Count how many lines below include the string "setloginbuttonloading". Only that number should appear in the reply.
BEGIN Dataset extract
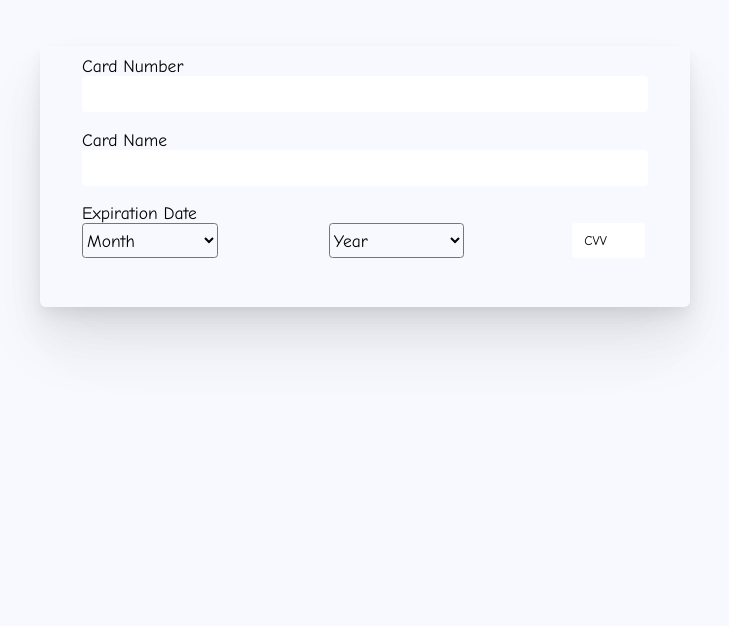
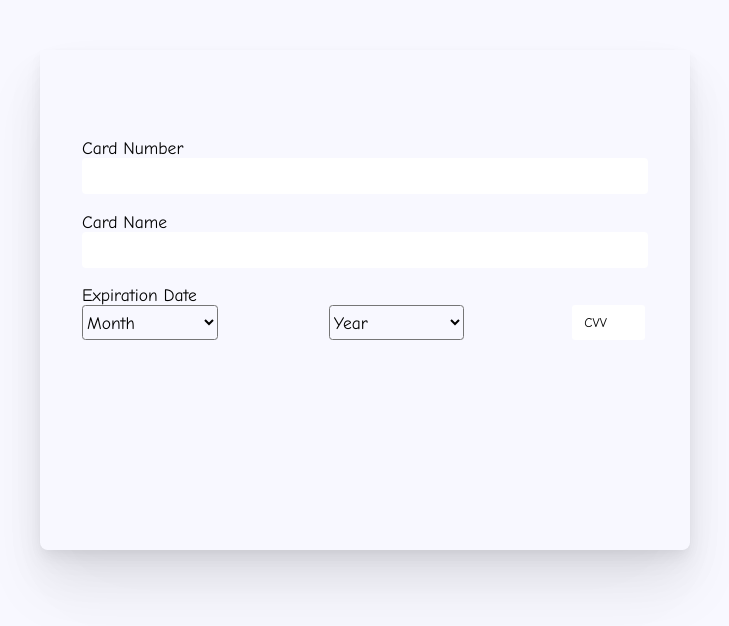
Before and after one commit to kaf-lamed-beyt/credit-card, a React app: page / in a window 1280 px wide. Shown: the part 104-730 px from the top of the page, without its empty margins (275-1004 px from the left). Built offline with nearby package versions, Linux system fonts and the light colour scheme.

Commit message:
refactored form card

```diff
--- a/src/components/App.js
+++ b/src/components/App.js
@@ -6,7 +6,7 @@ class App extends React.Component {
         return (
             <main>
                 <div className="app__base">
-                    <div className="form__card">
+                    <div className="form__card box__shadow">
                         <form>
                             <div className="form__group">
                                 <div className="input number">
--- a/src/scss/global.scss
+++ b/src/scss/global.scss
@@ -19,21 +19,26 @@ body {
     justify-content: center;
 }
 
+.box__shadow {
+    box-shadow: 0 2.8px 4px rgba(0, 0, 0, 0.012),
+    0 6.2px 12.5px rgba(0, 0, 0, 0.034), 0 12px 21.2px rgba(0, 0, 0, 0.035),
+    0 24.3px 42.2px rgba(0, 0, 0, 0.043),
+    0 38.2px 64.2px rgba(0, 0, 0, 0.062),
+    0 62.3px 100px rgba(0, 0, 0, 0.012);
+}
+
 .form__card {
-    height: 600px;
+    height: 500px;
+    margin-top: 12%;
+    border-bottom-left-radius: 8px;
+    border-bottom-right-radius: 8px;
 }
 
 form {
-    margin-top: 23%;
+    margin-top: 12%;
     width: 650px;
     padding: 0.4em 1.4em 2em;
     font-size: 1.75em;
-    border-radius: 6px;
-    box-shadow: 0 2.8px 4px rgba(0, 0, 0, 0.012),
-        0 6.2px 12.5px rgba(0, 0, 0, 0.034), 0 12px 21.2px rgba(0, 0, 0, 0.035),
-        0 24.3px 42.2px rgba(0, 0, 0, 0.043),
-        0 38.2px 64.2px rgba(0, 0, 0, 0.062),
-        0 62.3px 100px rgba(0, 0, 0, 0.012);
 }
 
 .form__control {
```
Also changed, not shown: 4 other files.
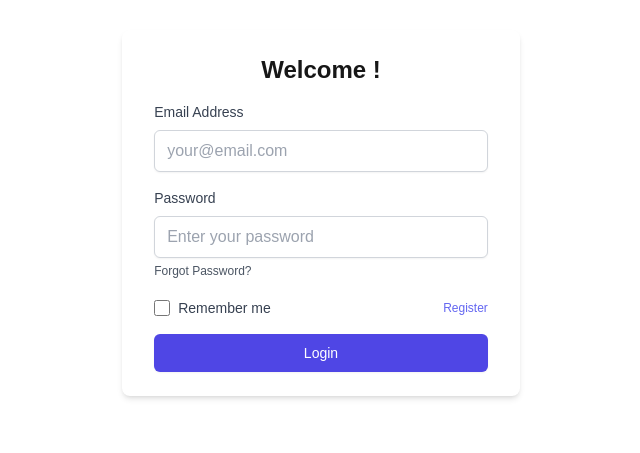
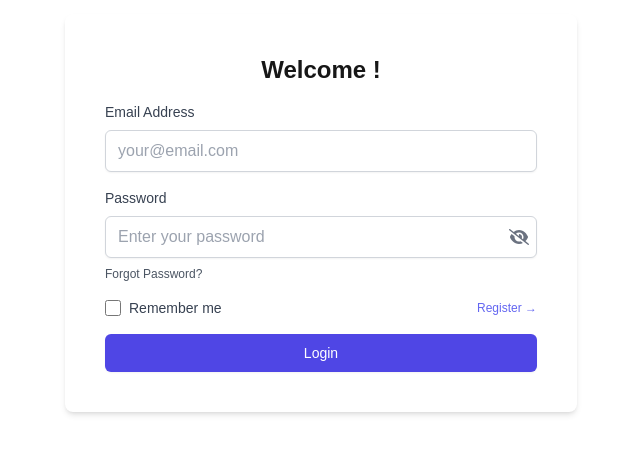
Before and after one commit to Mintesnotg/HotelBookingFE, a Next.js app: page /login in a window 1280 px wide. Shown: the part 187-640 px from the top of the page, without its empty margins (319-959 px from the left). Built offline with nearby package versions, Linux system fonts and the light colour scheme.

Commit message:
addshowhidepassword

```diff
--- a/app/(auth)/login/page.tsx
+++ b/app/(auth)/login/page.tsx
@@ -11,17 +11,22 @@ import { useState } from 'react';
 import toast, { Toaster } from 'react-hot-toast';
 import { useRouter } from 'next/navigation';
 
+import { FontAwesomeIcon } from "@fortawesome/react-fontawesome";
+import { faEye, faEyeSlash } from "@fortawesome/free-solid-svg-icons";
+
 const Login = () => {
 
     const [loginbuttonloading, setloginbuttonloading] = useState(false);
-     const route=useRouter();
+
+    const [showpassword, setshowPPassword] = useState(false)
+    const route = useRouter();
     const {
         register,
         handleSubmit,
         formState: { errors },
-      } = useForm<LoginFormType>({
+    } = useForm<LoginFormType>({
         resolver: zodResolver(loginschema)
-      });
+    });
 
     //   const onSubmit: SubmitHandler<LoginFormType> = (data) => console.log(data)
 
@@ -30,11 +35,11 @@ const Login = () => {
         setloginbuttonloading(true)
         try {
             var response = await LoginService(data)
-             if (response?.operationStatus!=1) {
+            if (response?.operationStatus != 1) {
                 toast.error(`${response?.message}`)
-             } else if (response?.operationStatus===1 && response.token!=null) {
+            } else if (response?.operationStatus === 1 && response.token != null) {
                 route.push('/main')
-             }
+            }
             // console.log(data)
             setloginbuttonloading(false)
 
@@ -54,48 +59,77 @@ const Login = () => {
 
         <>
 
-        <Toaster   />
+            <Toaster />
             <div className="min-h-screen flex items-center justify-center w-full dark:bg-gray-950">
-                <div className="bg-white dark:bg-gray-900 shadow-md rounded-lg px-8 py-6 max-w-md">
+                <div className="bg-white dark:bg-gray-900 shadow-md w-3/4 sm:w-full rounded-lg px-10 py-10 max-w-lg">
                     <h1 className="text-2xl font-bold text-center mb-4 dark:text-gray-200">Welcome !</h1>
 
                     <form method='POST' onSubmit={handleSubmit(onSubmit)} action="">
 
 
                         <div className="mb-4">
-                            <label   className="block text-sm font-medium text-gray-700 dark:text-gray-300 mb-2">Email Address</label>
-                            <input {...register("email")} type="email" id="email" className="shadow-sm rounded-md w-full px-3 py-2 border border-gray-300 focus:outline-none focus:ring-indigo-500 focus:border-indigo-500" placeholder="your@email.com"  />
+                            <label className="block text-sm font-medium text-gray-700 dark:text-gray-300 mb-2">Email Address</label>
+                            <input {...register("email")} type="email" id="email" className="shadow-sm rounded-md w-full px-3 py-2 border border-gray-300 focus:outline-none focus:ring-indigo-500 focus:border-indigo-500" placeholder="your@email.com" />
 
-                            <span className='text-red-300'>
+                            <span className=   'text-red-500 text-sm'>
                                 {errors.email && <p>{errors.email.message}</p>}
                             </span>
                         </div>
                         <div className="mb-4">
-                            <label className="block text-sm font-medium text-gray-700 dark:text-gray-300 mb-2">Password</label>
-                            <input type="password" {...register("password")} id="password" className="shadow-sm rounded-md w-full px-3 py-2 border border-gray-300 focus:outline-none focus:ring-indigo-500 focus:border-indigo-500" placeholder="Enter your password"  />
+                            <label
+                                className="block text-sm font-medium text-gray-700 dark:text-gray-300 mb-2"
+                                htmlFor="password"
+                            >
+                                Password
+                            </label>
+                            <div className="relative">
+                                {/* Input Field */}
+                                <input
+                                    type={showpassword ? "text" : "password"}
+                                    {...register("password")}
+                                    id="password"
+                                    className="shadow-sm rounded-md w-full px-3 py-2 border border-gray-300 focus:outline-none focus:ring-indigo-500 focus:border-indigo-500 pr-10"
+                                    placeholder="Enter your password"
+                                />
 
-                            <span  className='text-red-300'>
-                            {errors.password && <p>{errors.password.message}</p>}
+                                {/* Toggle Button */}
+                                <button
+                                    type="button"
+                                    onClick={() => setshowPPassword((prev) => !prev)}
+                                    className="absolute inset-y-0 right-2 flex items-center text-gray-500 hover:text-indigo-500 "
+                                >
+                                    <FontAwesomeIcon icon={showpassword ? faEye : faEyeSlash} />
+                                </button>
+                            </div>
 
-                            </span>
-                            <a href="#"
-                                className="text-xs text-gray-600 hover:text-indigo-500 focus:outline-none focus:ring-2 focus:ring-offset-2 focus:ring-indigo-500"> Forgot
-                                Password?</a>
+                            {/* Error Message */}
+                            {errors.password && (
+                                <p className="text-sm text-red-500 mt-1">{errors.password.message}</p>
+                            )}
+
+                            {/* Forgot Password Link */}
+                            <a
+                                href="#"
+                                className="text-xs text-gray-600 hover:text-indigo-500 focus:outline-none focus:ring-2 focus:ring-offset-2 focus:ring-indigo-500 mt-2 block"
+                            >
+                                Forgot Password?
+                            </a>
                         </div>
+
                         <div className="flex items-center justify-between mb-4">
                             <div className="flex items-center">
-                                <input type="checkbox" id="remember" className="h-4 w-4 rounded border-gray-300 text-indigo-600 focus:ring-indigo-500 focus:outline-none"  />
+                                <input type="checkbox" id="remember" className="h-4 w-4 rounded border-gray-300 text-indigo-600 focus:ring-indigo-500 focus:outline-none" />
                                 <label htmlFor="remember" className="ml-2 block text-sm text-gray-700 dark:text-gray-300">Remember me</label>
                             </div>
 
                             <Link href="/register" className='text-xs text-indigo-500 hover:text-indigo-700 focus:outline-none focus:ring-2 focus:ring-offset-2 focus:ring-indigo-500'>
-                                Register
+                                Register &rarr;
                             </Link>
 
                         </div>
 
 
-                        <button type="submit" className={`  w-full flex justify-center py-2 px-4 border border-transparent rounded-md shadow-sm text-sm font-medium text-white bg-indigo-600 hover:bg-indigo-700 focus:outline-none focus:ring-2 focus:ring-offset-2 focus:ring-indigo-500 ${loginbuttonloading ? 'opacity-50 cursor-not-allowed' : ''} `} disabled={loginbuttonloading}> {loginbuttonloading ? 'Login...' : 'Login'}</button>
+                        <button type="submit" className={`  w-full flex justify-center py-2 px-4 border border-transparent rounded-md shadow-sm text-sm font-medium text-white bg-indigo-600 hover:bg-indigo-700 focus:outline-none focus:ring-2 focus:ring-offset-2 focus:ring-indigo-500 ${loginbuttonloading ? 'opacity-50 cursor-not-allowed' : ''} `} disabled={loginbuttonloading}>  {loginbuttonloading ? 'Login...' : 'Login '} </button>
                     </form>
 
 
--- a/app/(auth)/register/page.tsx
+++ b/app/(auth)/register/page.tsx
@@ -29,6 +29,8 @@ const Register = () => {
     });
 
     const [signinloading, setsigninloading] = useState(false);
+
+    const [showpassword, setshowPPassword] = useState(false)
     const onSubmit = async (data: RegisterFormType) => {
         try {
             setsigninloading(true);
@@ -117,7 +119,7 @@ const Register = () => {
 
                 <div className="mt-4 text-center">
                     <span className="text-sm text-gray-500 dark:text-gray-300">Already have an account? </span>
-                    <Link href="/login" className="text-blue-500 hover:text-blue-600">Login</Link>
+                    <Link href="/login" className="text-blue-500 hover:text-blue-600">Login &rarr;</Link>
                 </div>
 
             </div>
--- a/app/helpers/login_registerschema.tsx
+++ b/app/helpers/login_registerschema.tsx
@@ -3,7 +3,7 @@ import { LoginFormType } from './types'
 import z, { string } from 'zod'
 
 export const loginschema = z.object({
-    email: z.string().min(1, { message: "Email is required " }).email({ message: "Invalid Email address " }),
+    email: z.string().min(1, { message: "email is required " }).email({ message: "Invalid Email address " }),
     password: z.string().min(8, { message: "password must be at least 8 characters long" })
 
 })
--- a/package.json
+++ b/package.json
@@ -9,6 +9,9 @@
     "lint": "next lint"
   },
   "dependencies": {
+    "@fortawesome/fontawesome-svg-core": "^6.7.0",
+    "@fortawesome/free-solid-svg-icons": "^6.7.0",
+    "@fortawesome/react-fontawesome": "^0.2.2",
     "@hookform/resolvers": "^3.9.1",
     "heroicons": "^2.1.5",
     "next": "15.0.2",
```
Also changed, not shown: 1 other file (tests, documents, lock files or other folders).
END Dataset extract
● Solution to the exercise: 3